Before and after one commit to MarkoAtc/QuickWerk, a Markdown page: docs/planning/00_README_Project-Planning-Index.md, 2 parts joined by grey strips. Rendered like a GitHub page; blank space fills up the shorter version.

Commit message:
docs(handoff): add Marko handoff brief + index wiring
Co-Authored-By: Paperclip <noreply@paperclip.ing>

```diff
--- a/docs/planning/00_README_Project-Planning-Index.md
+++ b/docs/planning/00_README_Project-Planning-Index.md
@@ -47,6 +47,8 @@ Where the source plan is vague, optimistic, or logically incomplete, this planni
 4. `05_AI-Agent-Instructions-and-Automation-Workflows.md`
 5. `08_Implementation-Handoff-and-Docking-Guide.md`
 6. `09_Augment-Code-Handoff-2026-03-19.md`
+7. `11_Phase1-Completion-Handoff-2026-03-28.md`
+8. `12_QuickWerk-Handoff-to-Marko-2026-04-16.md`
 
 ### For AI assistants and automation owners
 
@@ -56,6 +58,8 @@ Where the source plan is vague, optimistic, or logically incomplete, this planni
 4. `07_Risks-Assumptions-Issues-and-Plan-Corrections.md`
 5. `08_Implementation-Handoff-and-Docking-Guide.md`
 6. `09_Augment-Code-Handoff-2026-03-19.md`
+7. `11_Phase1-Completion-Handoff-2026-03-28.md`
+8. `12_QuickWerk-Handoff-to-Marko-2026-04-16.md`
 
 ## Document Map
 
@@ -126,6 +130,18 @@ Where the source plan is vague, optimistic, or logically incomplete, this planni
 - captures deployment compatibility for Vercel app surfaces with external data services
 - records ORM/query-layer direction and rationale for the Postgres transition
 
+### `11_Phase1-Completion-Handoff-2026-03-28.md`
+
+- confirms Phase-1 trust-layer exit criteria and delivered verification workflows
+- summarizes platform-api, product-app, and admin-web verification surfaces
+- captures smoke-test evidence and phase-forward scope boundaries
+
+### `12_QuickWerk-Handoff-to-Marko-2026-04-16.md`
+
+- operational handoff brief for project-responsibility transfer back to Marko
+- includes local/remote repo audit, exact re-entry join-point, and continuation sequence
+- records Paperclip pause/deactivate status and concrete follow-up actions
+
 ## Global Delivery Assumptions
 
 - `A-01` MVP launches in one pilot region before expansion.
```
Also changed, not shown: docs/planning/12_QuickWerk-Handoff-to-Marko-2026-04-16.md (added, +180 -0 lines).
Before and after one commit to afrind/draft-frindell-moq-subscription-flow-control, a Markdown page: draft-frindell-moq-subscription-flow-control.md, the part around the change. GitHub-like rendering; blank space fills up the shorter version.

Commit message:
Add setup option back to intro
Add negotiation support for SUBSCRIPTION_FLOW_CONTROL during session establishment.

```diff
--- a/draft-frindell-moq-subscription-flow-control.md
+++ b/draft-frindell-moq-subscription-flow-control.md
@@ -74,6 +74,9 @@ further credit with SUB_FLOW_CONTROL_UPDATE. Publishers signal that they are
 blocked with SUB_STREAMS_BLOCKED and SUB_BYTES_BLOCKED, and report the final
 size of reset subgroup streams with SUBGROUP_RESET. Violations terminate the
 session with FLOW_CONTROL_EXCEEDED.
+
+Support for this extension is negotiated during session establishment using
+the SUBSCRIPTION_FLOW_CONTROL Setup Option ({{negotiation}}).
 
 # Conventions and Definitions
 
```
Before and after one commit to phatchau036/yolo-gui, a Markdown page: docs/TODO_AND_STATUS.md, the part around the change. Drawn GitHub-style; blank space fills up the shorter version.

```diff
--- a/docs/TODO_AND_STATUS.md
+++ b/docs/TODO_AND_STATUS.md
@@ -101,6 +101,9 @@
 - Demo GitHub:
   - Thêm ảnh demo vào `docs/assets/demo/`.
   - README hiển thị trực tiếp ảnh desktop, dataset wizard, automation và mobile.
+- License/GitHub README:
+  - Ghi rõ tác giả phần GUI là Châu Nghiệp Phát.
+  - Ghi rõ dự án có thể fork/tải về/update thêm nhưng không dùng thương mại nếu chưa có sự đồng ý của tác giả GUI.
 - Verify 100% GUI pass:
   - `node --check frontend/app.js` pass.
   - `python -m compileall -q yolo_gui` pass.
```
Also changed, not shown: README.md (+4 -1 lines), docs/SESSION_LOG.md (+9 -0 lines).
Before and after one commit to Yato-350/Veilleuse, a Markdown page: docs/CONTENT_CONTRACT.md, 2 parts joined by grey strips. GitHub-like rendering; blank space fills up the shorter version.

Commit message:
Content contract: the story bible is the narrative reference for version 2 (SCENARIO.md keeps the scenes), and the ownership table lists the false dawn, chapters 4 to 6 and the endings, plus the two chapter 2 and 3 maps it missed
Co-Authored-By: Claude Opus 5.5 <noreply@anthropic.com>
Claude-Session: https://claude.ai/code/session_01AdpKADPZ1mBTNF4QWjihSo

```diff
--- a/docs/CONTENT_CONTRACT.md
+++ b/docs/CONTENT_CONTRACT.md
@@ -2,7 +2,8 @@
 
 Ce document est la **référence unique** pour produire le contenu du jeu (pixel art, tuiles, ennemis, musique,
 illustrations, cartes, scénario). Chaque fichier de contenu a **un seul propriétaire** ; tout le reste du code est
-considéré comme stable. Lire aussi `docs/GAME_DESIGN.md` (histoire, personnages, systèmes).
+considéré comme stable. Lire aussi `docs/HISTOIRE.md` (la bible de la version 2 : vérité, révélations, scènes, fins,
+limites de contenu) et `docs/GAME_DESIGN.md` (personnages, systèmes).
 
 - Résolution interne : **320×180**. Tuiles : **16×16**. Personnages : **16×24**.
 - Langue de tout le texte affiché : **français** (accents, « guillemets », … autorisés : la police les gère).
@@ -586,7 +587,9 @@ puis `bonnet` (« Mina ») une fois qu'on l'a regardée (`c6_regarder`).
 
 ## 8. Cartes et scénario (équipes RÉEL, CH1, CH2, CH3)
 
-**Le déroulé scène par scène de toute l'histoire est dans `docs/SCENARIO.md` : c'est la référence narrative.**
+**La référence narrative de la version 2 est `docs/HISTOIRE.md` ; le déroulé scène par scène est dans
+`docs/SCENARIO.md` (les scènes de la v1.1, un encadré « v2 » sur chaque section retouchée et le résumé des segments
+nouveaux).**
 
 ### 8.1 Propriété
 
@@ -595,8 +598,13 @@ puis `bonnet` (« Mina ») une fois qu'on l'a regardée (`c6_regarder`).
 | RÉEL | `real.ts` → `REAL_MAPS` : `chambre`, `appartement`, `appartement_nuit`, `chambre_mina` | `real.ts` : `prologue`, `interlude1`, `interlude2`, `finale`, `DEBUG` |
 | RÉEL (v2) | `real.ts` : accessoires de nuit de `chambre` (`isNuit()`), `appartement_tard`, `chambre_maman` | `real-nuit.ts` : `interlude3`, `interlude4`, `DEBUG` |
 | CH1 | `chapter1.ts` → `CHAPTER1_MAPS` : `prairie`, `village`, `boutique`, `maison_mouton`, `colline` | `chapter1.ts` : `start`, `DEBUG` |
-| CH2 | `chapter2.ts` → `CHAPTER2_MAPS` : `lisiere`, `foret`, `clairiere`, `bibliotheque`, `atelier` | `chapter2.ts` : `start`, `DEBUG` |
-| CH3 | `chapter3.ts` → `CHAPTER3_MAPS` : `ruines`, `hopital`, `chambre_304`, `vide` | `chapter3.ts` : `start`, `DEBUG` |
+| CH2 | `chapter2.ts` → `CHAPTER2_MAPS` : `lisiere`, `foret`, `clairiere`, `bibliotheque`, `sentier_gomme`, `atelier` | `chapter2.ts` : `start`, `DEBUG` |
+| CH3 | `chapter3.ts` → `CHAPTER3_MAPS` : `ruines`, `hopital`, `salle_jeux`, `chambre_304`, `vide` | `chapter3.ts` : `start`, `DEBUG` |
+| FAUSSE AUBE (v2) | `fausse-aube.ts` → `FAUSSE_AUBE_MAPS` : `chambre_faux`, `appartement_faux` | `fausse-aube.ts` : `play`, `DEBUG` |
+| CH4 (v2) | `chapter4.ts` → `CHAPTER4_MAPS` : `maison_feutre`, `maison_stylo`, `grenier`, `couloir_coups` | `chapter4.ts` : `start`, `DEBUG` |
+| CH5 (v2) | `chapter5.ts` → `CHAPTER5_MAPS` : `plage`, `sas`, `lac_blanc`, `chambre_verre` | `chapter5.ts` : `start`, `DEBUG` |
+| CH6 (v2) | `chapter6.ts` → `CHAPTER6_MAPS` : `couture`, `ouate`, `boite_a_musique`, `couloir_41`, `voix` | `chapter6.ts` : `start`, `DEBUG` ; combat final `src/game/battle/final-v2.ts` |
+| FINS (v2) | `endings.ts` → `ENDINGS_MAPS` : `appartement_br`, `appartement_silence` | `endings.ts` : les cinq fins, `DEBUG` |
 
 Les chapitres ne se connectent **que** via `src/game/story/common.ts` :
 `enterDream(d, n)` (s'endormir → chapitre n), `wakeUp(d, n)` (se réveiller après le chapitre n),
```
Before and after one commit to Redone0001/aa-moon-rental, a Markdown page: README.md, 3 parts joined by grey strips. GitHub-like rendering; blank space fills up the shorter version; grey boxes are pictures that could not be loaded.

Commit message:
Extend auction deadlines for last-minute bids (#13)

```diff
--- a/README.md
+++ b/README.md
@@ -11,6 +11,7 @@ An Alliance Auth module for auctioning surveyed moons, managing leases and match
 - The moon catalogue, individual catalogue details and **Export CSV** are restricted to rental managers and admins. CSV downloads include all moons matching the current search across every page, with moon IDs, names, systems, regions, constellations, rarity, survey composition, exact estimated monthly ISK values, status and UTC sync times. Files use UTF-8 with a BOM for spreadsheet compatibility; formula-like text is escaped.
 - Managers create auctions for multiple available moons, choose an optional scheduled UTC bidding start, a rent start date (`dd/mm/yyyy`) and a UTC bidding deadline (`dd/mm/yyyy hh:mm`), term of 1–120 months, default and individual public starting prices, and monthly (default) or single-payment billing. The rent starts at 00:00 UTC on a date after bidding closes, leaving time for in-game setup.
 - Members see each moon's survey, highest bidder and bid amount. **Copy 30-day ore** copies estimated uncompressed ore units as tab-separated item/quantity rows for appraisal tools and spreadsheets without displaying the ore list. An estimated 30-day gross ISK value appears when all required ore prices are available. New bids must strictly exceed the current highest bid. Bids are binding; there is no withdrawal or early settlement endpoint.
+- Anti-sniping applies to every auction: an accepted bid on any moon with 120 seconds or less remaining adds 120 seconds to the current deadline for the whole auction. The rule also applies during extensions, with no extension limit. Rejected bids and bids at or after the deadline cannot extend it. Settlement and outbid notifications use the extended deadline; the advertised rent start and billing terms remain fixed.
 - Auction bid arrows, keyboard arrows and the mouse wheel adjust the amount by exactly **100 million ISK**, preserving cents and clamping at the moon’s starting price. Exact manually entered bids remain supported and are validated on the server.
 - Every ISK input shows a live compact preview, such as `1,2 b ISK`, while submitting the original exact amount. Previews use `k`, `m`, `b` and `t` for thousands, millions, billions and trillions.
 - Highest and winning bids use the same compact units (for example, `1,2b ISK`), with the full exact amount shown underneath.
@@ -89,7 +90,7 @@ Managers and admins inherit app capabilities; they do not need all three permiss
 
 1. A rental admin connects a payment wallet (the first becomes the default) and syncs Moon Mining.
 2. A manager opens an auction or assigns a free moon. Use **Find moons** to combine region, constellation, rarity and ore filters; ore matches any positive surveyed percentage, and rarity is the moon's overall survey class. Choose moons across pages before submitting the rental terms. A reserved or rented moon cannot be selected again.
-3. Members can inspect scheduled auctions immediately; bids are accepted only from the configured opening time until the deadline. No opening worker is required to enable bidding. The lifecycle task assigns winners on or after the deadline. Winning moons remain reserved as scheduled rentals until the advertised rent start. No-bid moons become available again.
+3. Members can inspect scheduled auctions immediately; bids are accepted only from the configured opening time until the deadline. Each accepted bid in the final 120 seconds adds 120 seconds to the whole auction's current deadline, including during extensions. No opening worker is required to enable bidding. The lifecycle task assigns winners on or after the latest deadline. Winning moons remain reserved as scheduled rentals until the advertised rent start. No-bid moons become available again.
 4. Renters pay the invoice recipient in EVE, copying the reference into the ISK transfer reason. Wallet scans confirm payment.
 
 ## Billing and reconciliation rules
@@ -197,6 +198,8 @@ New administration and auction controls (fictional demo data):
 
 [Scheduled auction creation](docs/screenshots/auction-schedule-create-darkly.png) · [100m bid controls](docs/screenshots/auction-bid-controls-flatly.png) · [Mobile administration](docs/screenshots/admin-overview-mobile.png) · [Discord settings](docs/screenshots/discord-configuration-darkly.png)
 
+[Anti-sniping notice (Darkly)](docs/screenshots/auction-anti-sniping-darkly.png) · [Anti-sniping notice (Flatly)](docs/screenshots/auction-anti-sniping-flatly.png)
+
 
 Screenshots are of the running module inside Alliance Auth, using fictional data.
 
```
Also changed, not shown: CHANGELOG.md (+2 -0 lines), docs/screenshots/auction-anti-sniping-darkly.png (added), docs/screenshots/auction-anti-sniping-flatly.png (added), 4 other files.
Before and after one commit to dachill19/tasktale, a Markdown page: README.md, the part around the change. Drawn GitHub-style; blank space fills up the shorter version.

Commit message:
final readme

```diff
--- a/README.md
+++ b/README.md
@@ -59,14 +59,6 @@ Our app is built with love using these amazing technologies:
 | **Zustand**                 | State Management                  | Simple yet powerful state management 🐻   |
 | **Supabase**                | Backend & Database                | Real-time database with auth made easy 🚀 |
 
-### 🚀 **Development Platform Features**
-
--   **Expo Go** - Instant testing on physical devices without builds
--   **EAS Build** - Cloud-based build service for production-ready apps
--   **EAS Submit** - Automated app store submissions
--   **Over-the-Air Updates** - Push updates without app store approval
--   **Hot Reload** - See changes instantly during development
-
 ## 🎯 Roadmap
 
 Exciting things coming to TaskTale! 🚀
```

---*---

Task item:
Your reply should be one number: the count of lines above that hold the word "grey".

Response to this exercise:
3